Pull each line holding the word "file" from the data.

Data for this task:
------------------------
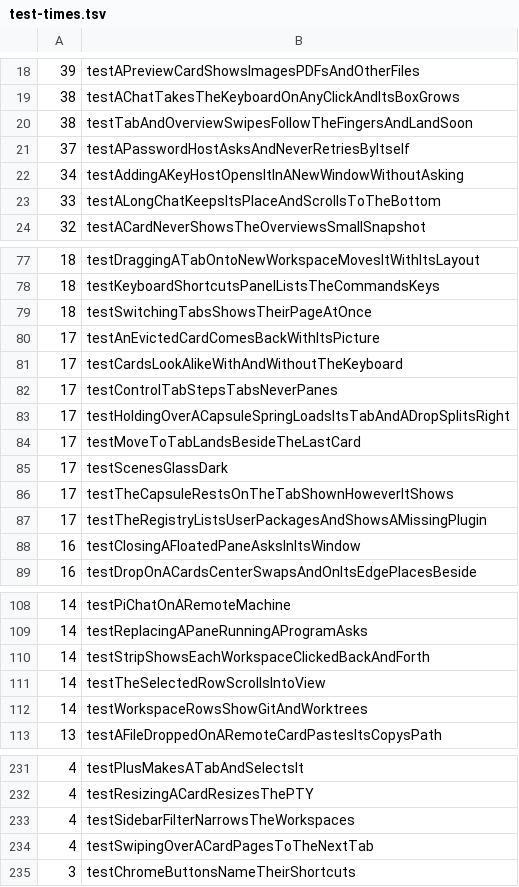
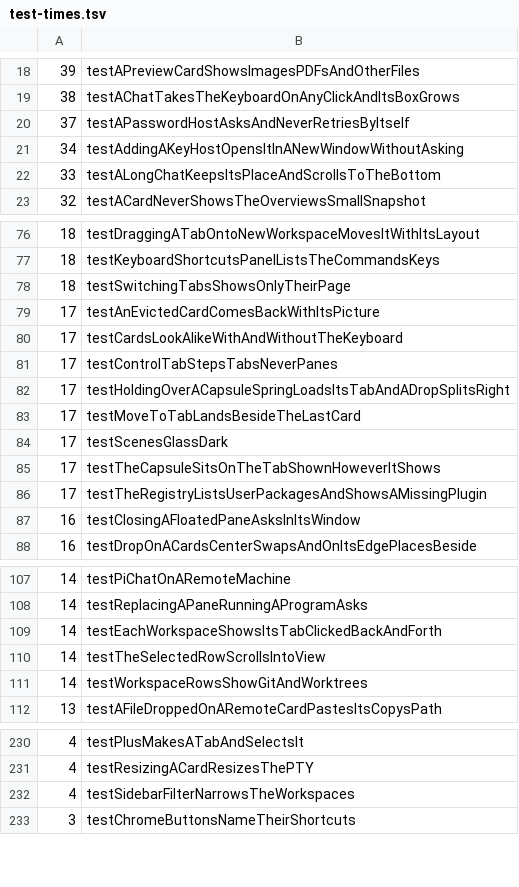
Before and after one commit to hkandala/oriel, a TSV file: scripts/test-times.tsv, drawn as a sheet; only a part is shown, gaps mark what is left out; the diff covers the shown part only.

Commit message:
test: tabs switch at once; drop the strip's and the zoom's motion tests

```diff
--- a/scripts/test-times.tsv
+++ b/scripts/test-times.tsv
@@ -19,3 +19,2 @@
 38	testAChatTakesTheKeyboardOnAnyClickAndItsBoxGrows
-38	testTabAndOverviewSwipesFollowTheFingersAndLandSoon
 37	testAPasswordHostAsksAndNeverRetriesByItself
@@ -78,3 +77,3 @@
 18	testKeyboardShortcutsPanelListsTheCommandsKeys
-18	testSwitchingTabsShowsTheirPageAtOnce
+18	testSwitchingTabsShowsOnlyTheirPage
 17	testAnEvictedCardComesBackWithItsPicture
@@ -85,3 +84,3 @@
 17	testScenesGlassDark
-17	testTheCapsuleRestsOnTheTabShownHoweverItShows
+17	testTheCapsuleSitsOnTheTabShownHoweverItShows
 17	testTheRegistryListsUserPackagesAndShowsAMissingPlugin
@@ -109,3 +108,3 @@
 14	testReplacingAPaneRunningAProgramAsks
-14	testStripShowsEachWorkspaceClickedBackAndForth
+14	testEachWorkspaceShowsItsTabClickedBackAndForth
 14	testTheSelectedRowScrollsIntoView
@@ -233,3 +232,2 @@
 4	testSidebarFilterNarrowsTheWorkspaces
-4	testSwipingOverACardPagesToTheNextTab
 3	testChromeButtonsNameTheirShortcuts
```
Also changed, not shown: 3 edited cells elsewhere in this file, 14 other files.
------------------------
Reply to the exercise:
Before and after one commit to hkandala/oriel, a TSV file: scripts/test-times.tsv, drawn as a sheet; only a part is shown, gaps mark what is left out; the diff covers the shown part only.
Also changed, not shown: 3 edited cells elsewhere in this file, 14 other files.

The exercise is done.